30% of employees report being happier at work since the pandemic began.
31% of employees want to connect more with people at work.
Voice and video are keys to success
of 25-44-year-olds believe they can build personal relationships with coworkers without ever physically meeting them.
The pandemic forced us to discover a new way to maintain strong relationships at work and build human connections. And the great thing is: it worked. Many leaders feared losing the camaraderie and culture of the office, but through technology, their teams retained and even improved workplace relationships.
- 69% of workers agree that connecting online through voice and video calls is as good as in-person for work-related tasks.
- 78% feel more connected to their colleagues when using voice calling.

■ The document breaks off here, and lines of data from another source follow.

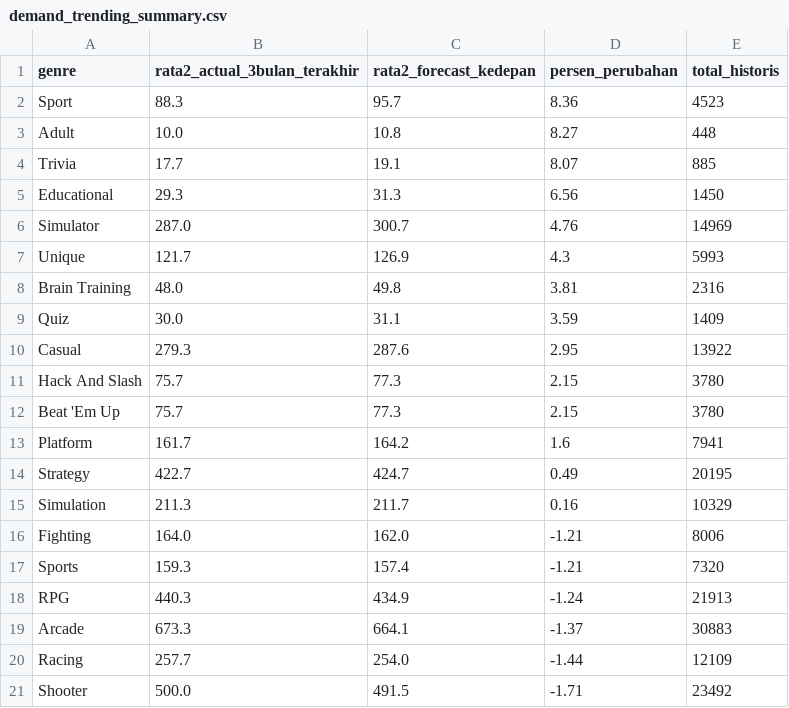
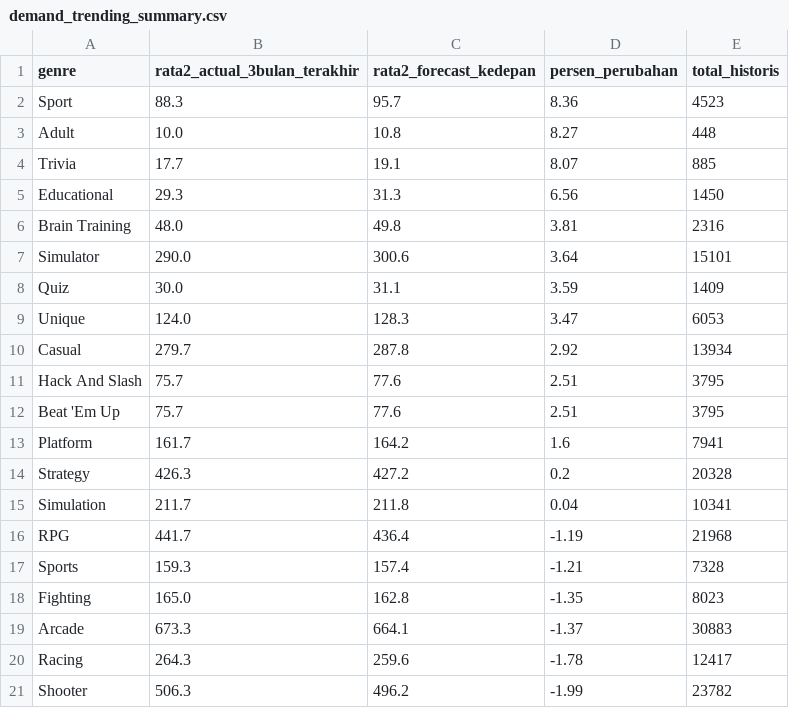
Before and after one commit to SamuelRafin/AIC-game-sales-prediction, a CSV file: artifacts/demand_trending_summary.csv, drawn as a sheet; only a part is shown; the diff covers the shown part only.

Commit message:
chore: update artifact hasil training demand forecasting terbaru

```diff
--- a/artifacts/demand_trending_summary.csv
+++ b/artifacts/demand_trending_summary.csv
@@ -5,17 +5,17 @@ Trivia,17.7,19.1,8.07,885
 Educational,29.3,31.3,6.56,1450
-Simulator,287.0,300.7,4.76,14969
-Unique,121.7,126.9,4.3,5993
 Brain Training,48.0,49.8,3.81,2316
+Simulator,290.0,300.6,3.64,15101
 Quiz,30.0,31.1,3.59,1409
-Casual,279.3,287.6,2.95,13922
-Hack And Slash,75.7,77.3,2.15,3780
-Beat 'Em Up,75.7,77.3,2.15,3780
+Unique,124.0,128.3,3.47,6053
+Casual,279.7,287.8,2.92,13934
+Hack And Slash,75.7,77.6,2.51,3795
+Beat 'Em Up,75.7,77.6,2.51,3795
 Platform,161.7,164.2,1.6,7941
-Strategy,422.7,424.7,0.49,20195
-Simulation,211.3,211.7,0.16,10329
-Fighting,164.0,162.0,-1.21,8006
-Sports,159.3,157.4,-1.21,7320
-RPG,440.3,434.9,-1.24,21913
+Strategy,426.3,427.2,0.2,20328
+Simulation,211.7,211.8,0.04,10341
+RPG,441.7,436.4,-1.19,21968
+Sports,159.3,157.4,-1.21,7328
+Fighting,165.0,162.8,-1.35,8023
 Arcade,673.3,664.1,-1.37,30883
-Racing,257.7,254.0,-1.44,12109
-Shooter,500.0,491.5,-1.71,23492
+Racing,264.3,259.6,-1.78,12417
+Shooter,506.3,496.2,-1.99,23782
```
Also changed, not shown: 2 added rows, 2 removed rows and 15 edited cells elsewhere in this file, 2 other files.
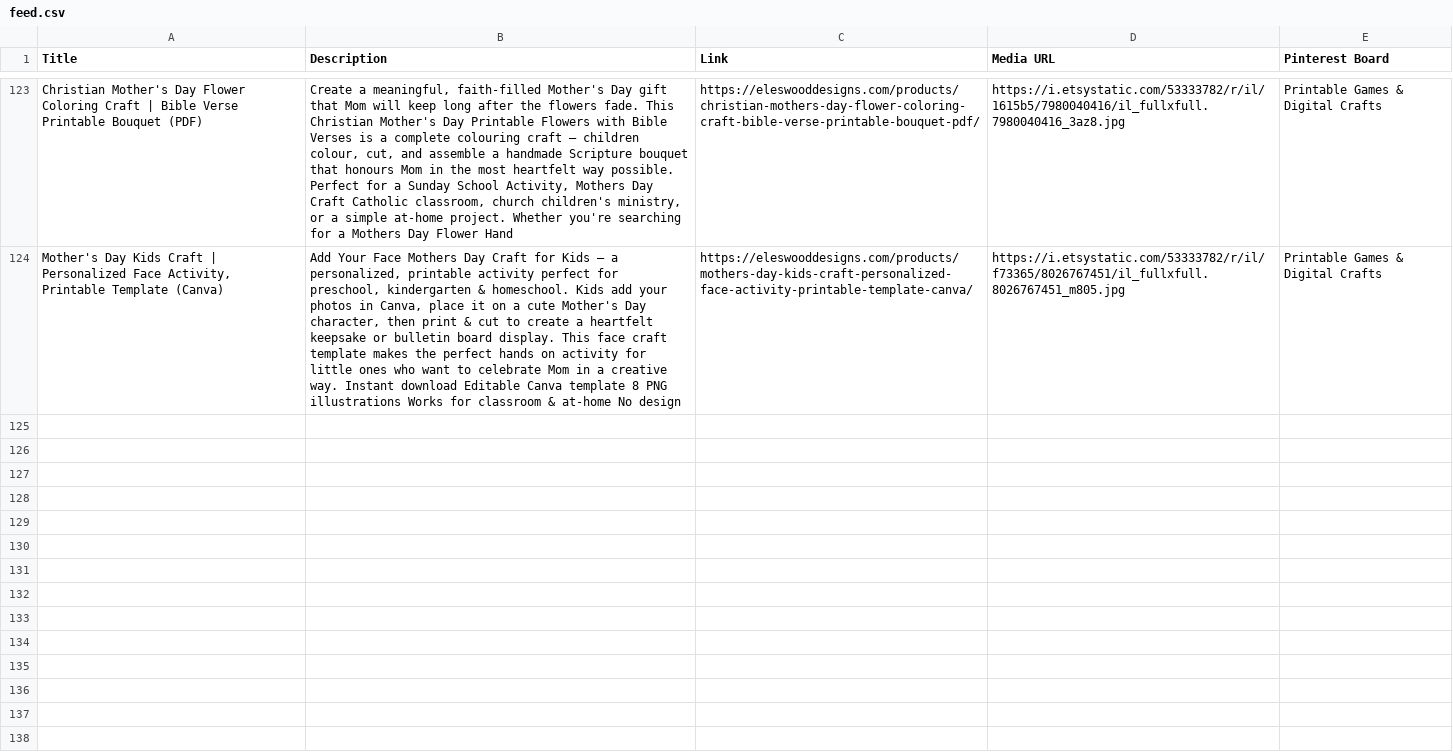
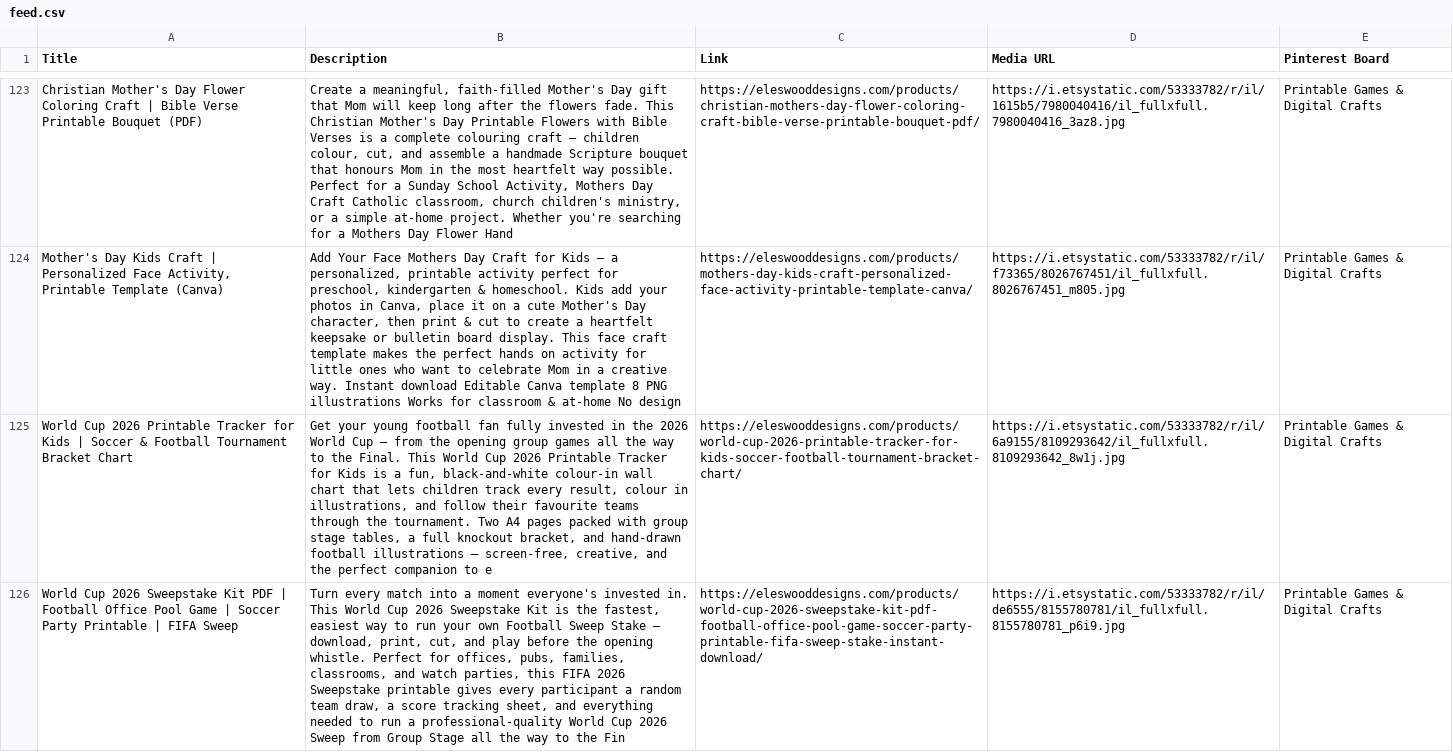
Before and after one commit to Volkan-eles/ElesWoodDesigns, a CSV file: public/feed.csv, drawn as a sheet; only a part is shown, gaps mark what is left out; the diff covers the shown part only; the diff names each change by its address in the sheet, - before the commit and + after, or states it on an @@ line.

Commit message:
feat: add 3 new World Cup 2026 products from CSV3 (etsy-127, 128, 129) - total 126

```diff
--- a/public/feed.csv
+++ b/public/feed.csv
+row 125: World Cup 2026 Printable Tracker for Kids | Soccer & Football Tournament Bracket Chart | Get your young football fan fully invested in the 2026 World Cup — from the opening group games all the way to the Final. This World Cup 2026 Printable Tracker for Kids is a fun, black-and-white colour-in wall chart that lets children track every result, colour in illustrations, and follow their favourite teams through the tournament. Two A4 pages packed with group stage tables, a full knockout bracket, and hand-drawn football illustrations — screen-free, creative, and the perfect companion to e | https://eleswooddesigns.com/products/world-cup-2026-printable-tracker-for-kids-soccer-football-tournament-bracket-chart/ | https://i.etsystatic.com/53333782/r/il/6a9155/8109293642/il_fullxfull.8109293642_8w1j.jpg | Printable Games & Digital Crafts
+row 126: World Cup 2026 Sweepstake Kit PDF | Football Office Pool Game | Soccer Party Printable | FIFA Sweep | Turn every match into a moment everyone's invested in. This World Cup 2026 Sweepstake Kit is the fastest, easiest way to run your own Football Sweep Stake — download, print, cut, and play before the opening whistle. Perfect for offices, pubs, families, classrooms, and watch parties, this FIFA 2026 Sweepstake printable gives every participant a random team draw, a score tracking sheet, and everything needed to run a professional-quality World Cup 2026 Sweep from Group Stage all the way to the Fin | https://eleswooddesigns.com/products/world-cup-2026-sweepstake-kit-pdf-football-office-pool-game-soccer-party-printable-fifa-sweep-stake-instant-download/ | https://i.etsystatic.com/53333782/r/il/de6555/8155780781/il_fullxfull.8155780781_p6i9.jpg | Printable Games & Digital Crafts
```
Also changed, not shown: 1 added row and 4 edited cells elsewhere in this file, public/pinterest-bulk-pins.csv, 4 other files.
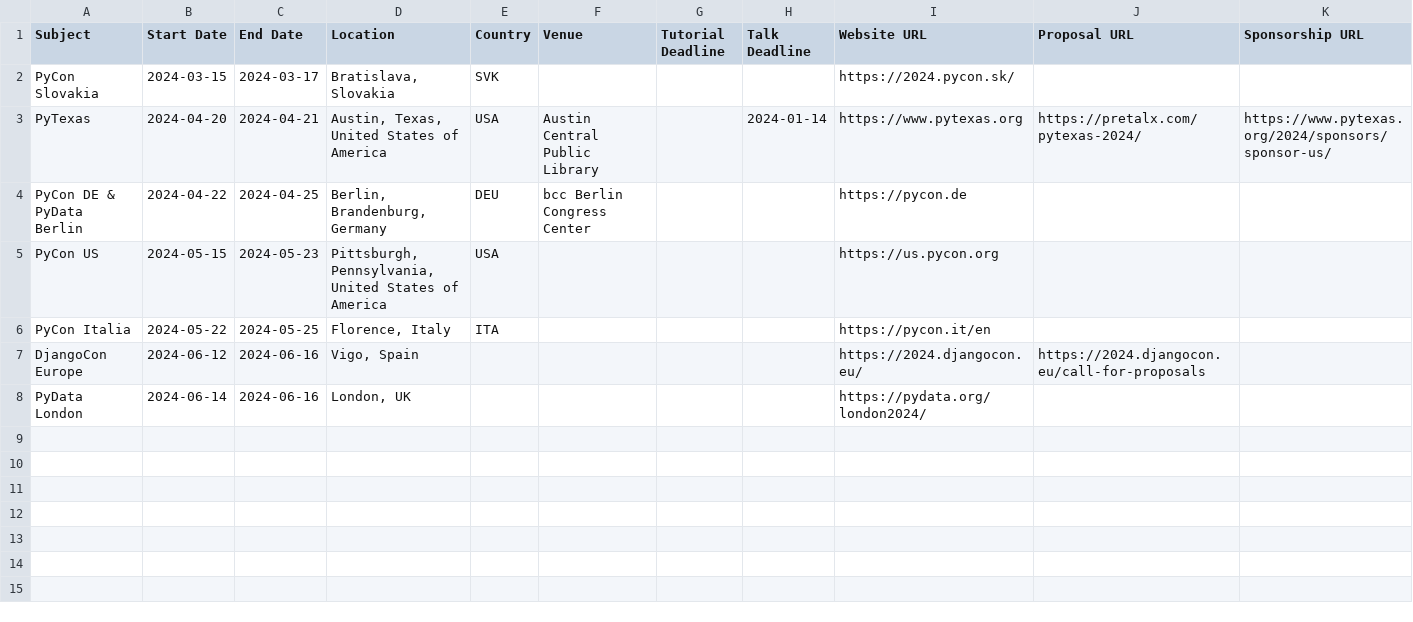
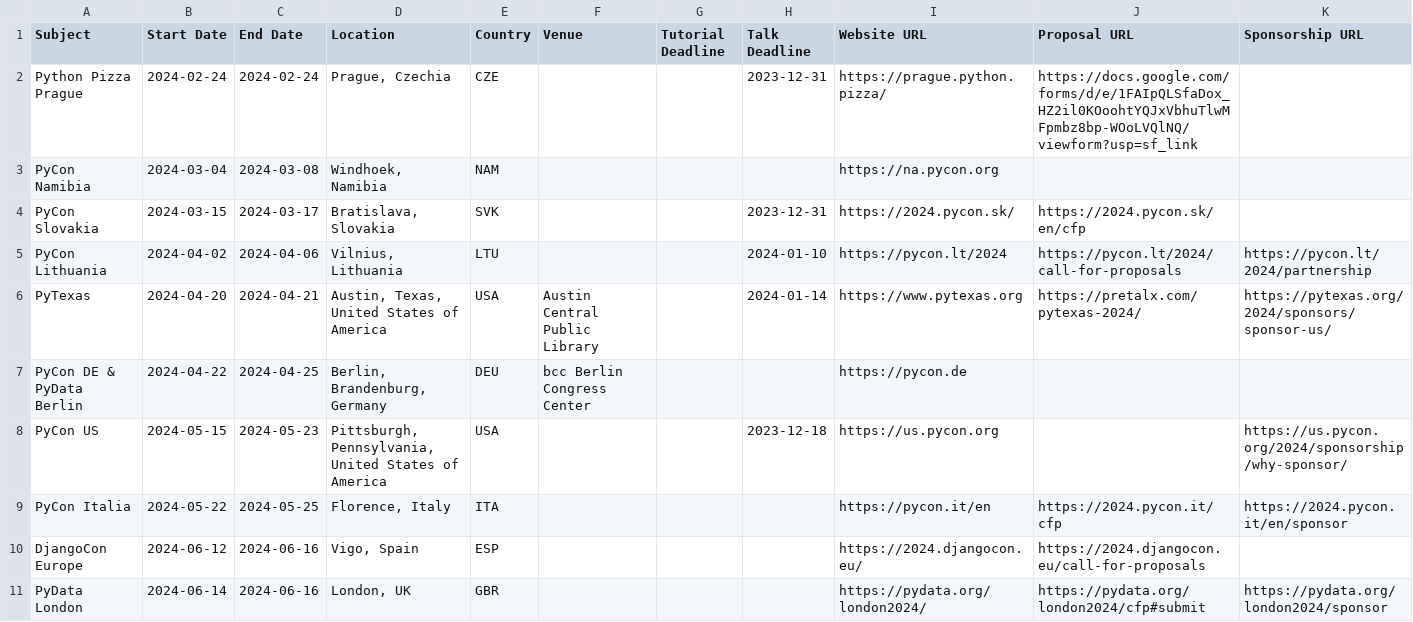
Before and after one commit to python-organizers/conferences, a CSV file: 2024.csv, drawn as a sheet.

```diff
--- a/2024.csv
+++ b/2024.csv
@@ -1,8 +1,11 @@
 Subject,Start Date,End Date,Location,Country,Venue,Tutorial Deadline,Talk Deadline,Website URL,Proposal URL,Sponsorship URL
-PyCon Slovakia,2024-03-15,2024-03-17,"Bratislava, Slovakia",SVK,,,,https://2024.pycon.sk/,,
-PyTexas,2024-04-20,2024-04-21,"Austin, Texas, United States of America",USA,Austin Central Public Library,,2024-01-14,https://www.pytexas.org,https://pretalx.com/pytexas-2024/,https://www.pytexas.org/2024/sponsors/sponsor-us/
+Python Pizza Prague,2024-02-24,2024-02-24,"Prague, Czechia",CZE,,,2023-12-31,https://prague.python.pizza/,https://docs.google.com/forms/d/e/1FAIpQLSfaDox_HZ2il0KOoohtYQJxVbhuTlwMFpmbz8bp-WOoLVQlNQ/viewform?usp=sf_link,
+PyCon Namibia,2024-03-04,2024-03-08,"Windhoek, Namibia",NAM,,,,https://na.pycon.org,,
+PyCon Slovakia,2024-03-15,2024-03-17,"Bratislava, Slovakia",SVK,,,2023-12-31,https://2024.pycon.sk/,https://2024.pycon.sk/en/cfp,
+PyCon Lithuania,2024-04-02,2024-04-06,"Vilnius, Lithuania",LTU,,,2024-01-10,https://pycon.lt/2024,https://pycon.lt/2024/call-for-proposals,https://pycon.lt/2024/partnership
+PyTexas,2024-04-20,2024-04-21,"Austin, Texas, United States of America",USA,Austin Central Public Library,,2024-01-14,https://www.pytexas.org,https://pretalx.com/pytexas-2024/,https://pytexas.org/2024/sponsors/sponsor-us/
 PyCon DE & PyData Berlin,2024-04-22,2024-04-25,"Berlin, Brandenburg, Germany",DEU,bcc Berlin Congress Center,,,https://pycon.de,,
-PyCon US,2024-05-15,2024-05-23,"Pittsburgh, Pennsylvania, United States of America",USA,,,,https://us.pycon.org,,
-PyCon Italia,2024-05-22,2024-05-25,"Florence, Italy",ITA,,,,https://pycon.it/en,,
-DjangoCon Europe,2024-06-12,2024-06-16,"Vigo, Spain",,,,,https://2024.djangocon.eu/,https://2024.djangocon.eu/call-for-proposals,
-PyData London,2024-06-14,2024-06-16,"London, UK",,,,,https://pydata.org/london2024/,,
+PyCon US,2024-05-15,2024-05-23,"Pittsburgh, Pennsylvania, United States of America",USA,,,2023-12-18,https://us.pycon.org,,https://us.pycon.org/2024/sponsorship/why-sponsor/
+PyCon Italia,2024-05-22,2024-05-25,"Florence, Italy",ITA,,,,https://pycon.it/en,https://2024.pycon.it/cfp,https://2024.pycon.it/en/sponsor
+DjangoCon Europe,2024-06-12,2024-06-16,"Vigo, Spain",ESP,,,,https://2024.djangocon.eu/,https://2024.djangocon.eu/call-for-proposals,
+PyData London,2024-06-14,2024-06-16,"London, UK",GBR,,,,https://pydata.org/london2024/,https://pydata.org/london2024/cfp#submit,https://pydata.org/london2024/sponsor
```
Also changed, not shown: 2023.csv.
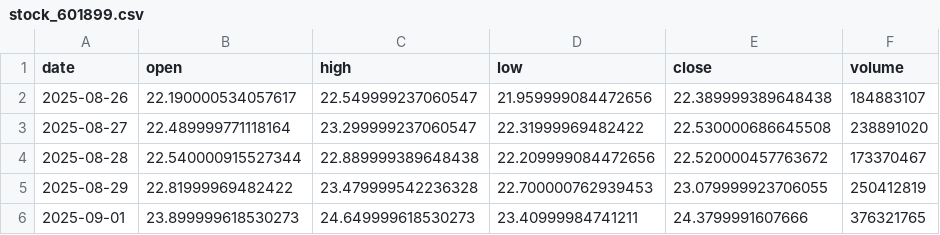
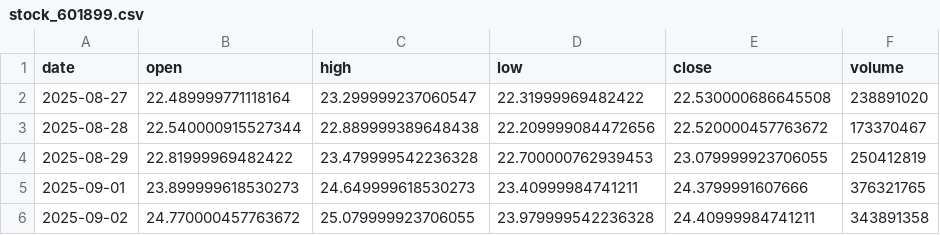
Before and after one commit to Luo923/stock-data-fetcher, a CSV file: data/stock_601899.csv, drawn as a sheet; only a part is shown; the shorter side is filled out with more unchanged rows.

```diff
--- a/data/stock_601899.csv
+++ b/data/stock_601899.csv
@@ -1,3 +1,2 @@
 date,open,high,low,close,volume
-2025-08-26,22.190000534057617,22.549999237060547,21.959999084472656,22.389999389648438,184883107
 2025-08-27,22.489999771118164,23.299999237060547,22.31999969482422,22.530000686645508,238891020
```
Also changed, not shown: data/stock_002475.csv, data/stock_002738.csv, 38 other files.
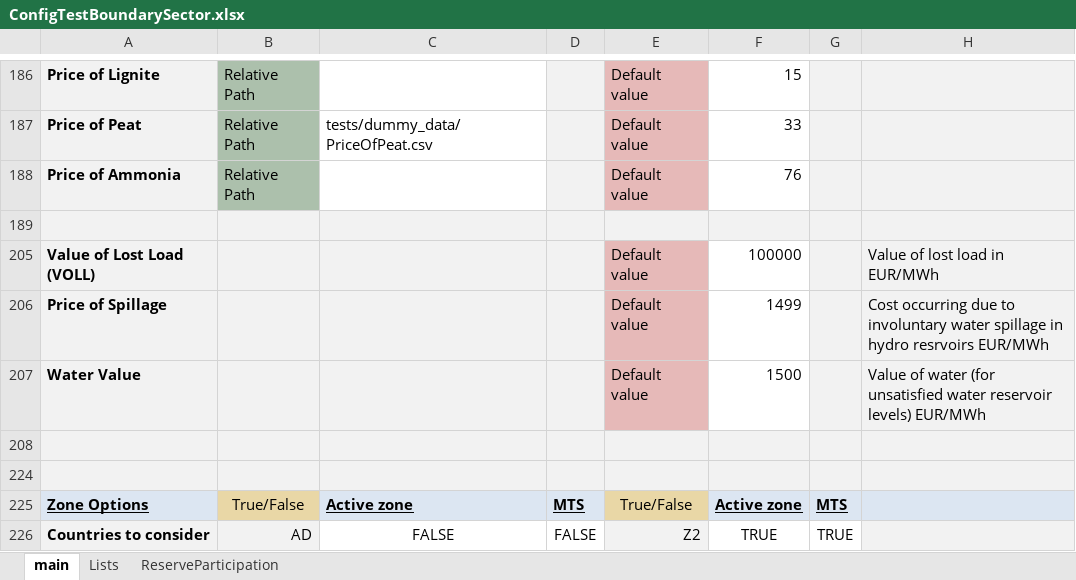
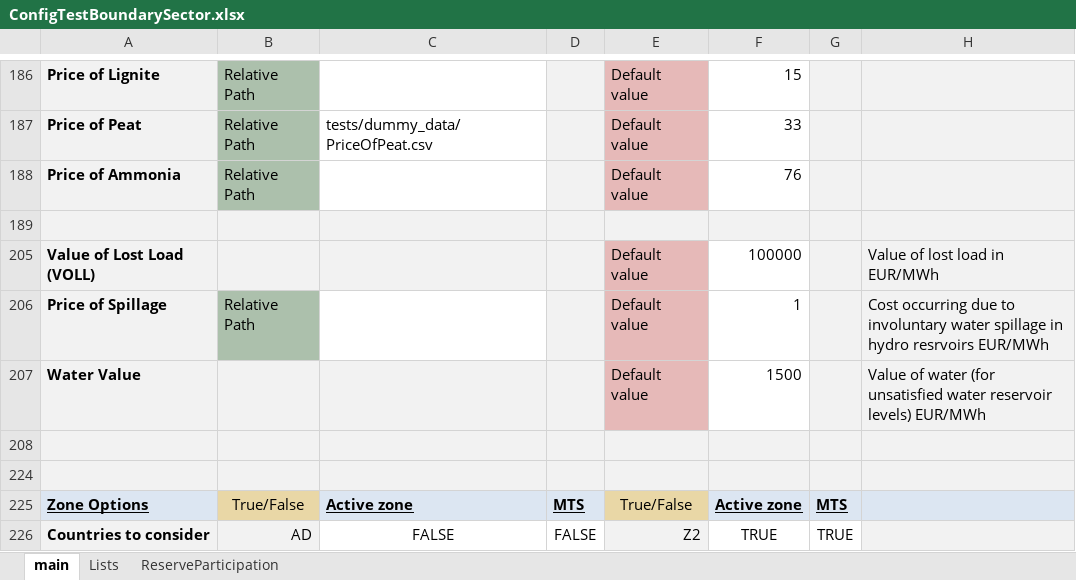
Before and after one commit to energy-modelling-toolkit/Dispa-SET, an Excel workbook: ConfigFiles/ConfigTestBoundarySector.xlsx, sheet main, drawn as a sheet; only a part is shown, gaps mark what is left out; values as stored, in another font and other column widths than the file's, no borders; conditional formats not drawn; the diff names each change by its address in the sheet, - before the commit and + after, or states it on an @@ line.

```diff
--- a/ConfigFiles/ConfigTestBoundarySector.xlsx (sheet main)
+++ b/ConfigFiles/ConfigTestBoundarySector.xlsx (sheet main)
-B206: (empty)
+B206: Relative Path
-B206 fill: #F2F2F2
+B206 fill: #ACC0AC
-C206 fill: #F2F2F2
+C206 fill: none
-F206: 1499
+F206: 1
```
Also changed, not shown: 3 other files.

- 47% agree that video meetings helped them connect with colleagues on a professional level, with 42% on a personal level.
- 75% of 25-44-year-olds believe they can build personal relationships with coworkers without ever physically meeting them.
- 62% say their work relationships are unchanged with colleagues despite the pandemic.
In a nutshell, workers lost the spontaneous interactions that naturally happen in the office, but stayed connected through collaboration solutions such as team messaging, video conferencing, and voice calling.
How to plan for the ‘workplace’ of the future
Businesses that plan to return to the office en masse might want to rethink their long-term strategy. Our research indicates that employees have the ability to build critical workplace relationships and drive results—all while working hybrid or remote schedules.
And in a job market that currently favors workers, listening to employees and their needs is more important than ever.
Take individual needs into account
Every individual member of the team will have different views, fears, and concerns when it comes to a potential return to the office. The key is to offer the flexibility most workers have become accustomed to, according to their own preferences.
Don't disregard young talent as they are a flight risk
Businesses that inflict a full-time return to the office should be prepared for a significant fallout, particularly among their younger workers. With 32% of Gen Z workers planning to leave their place of employment, it’s time for managers to listen and address the needs of this age group, or risk losing a large chunk of their youthful workforce.
Consider a hybrid model for balance and mental wellbeing
Evidently, balance is the key. When it comes to mental wellbeing, workers may benefit from interspersing home working days with days with their colleagues in the office.
Use tech wisely to facilitate genuine human connections
For those embracing more flexible working models for the long term, it’s important to choose the right technology that will help to underpin a virtual workplace culture and camaraderie. Choosing the right tools and implementing processes that give team members quality time to fully switch off could help to support better staff longevity.
Navigating through the end of another hectic year, business owners must continue to advocate empathy and flexibility in order to keep hold of valuable team members and advocate staff loyalty for the long term.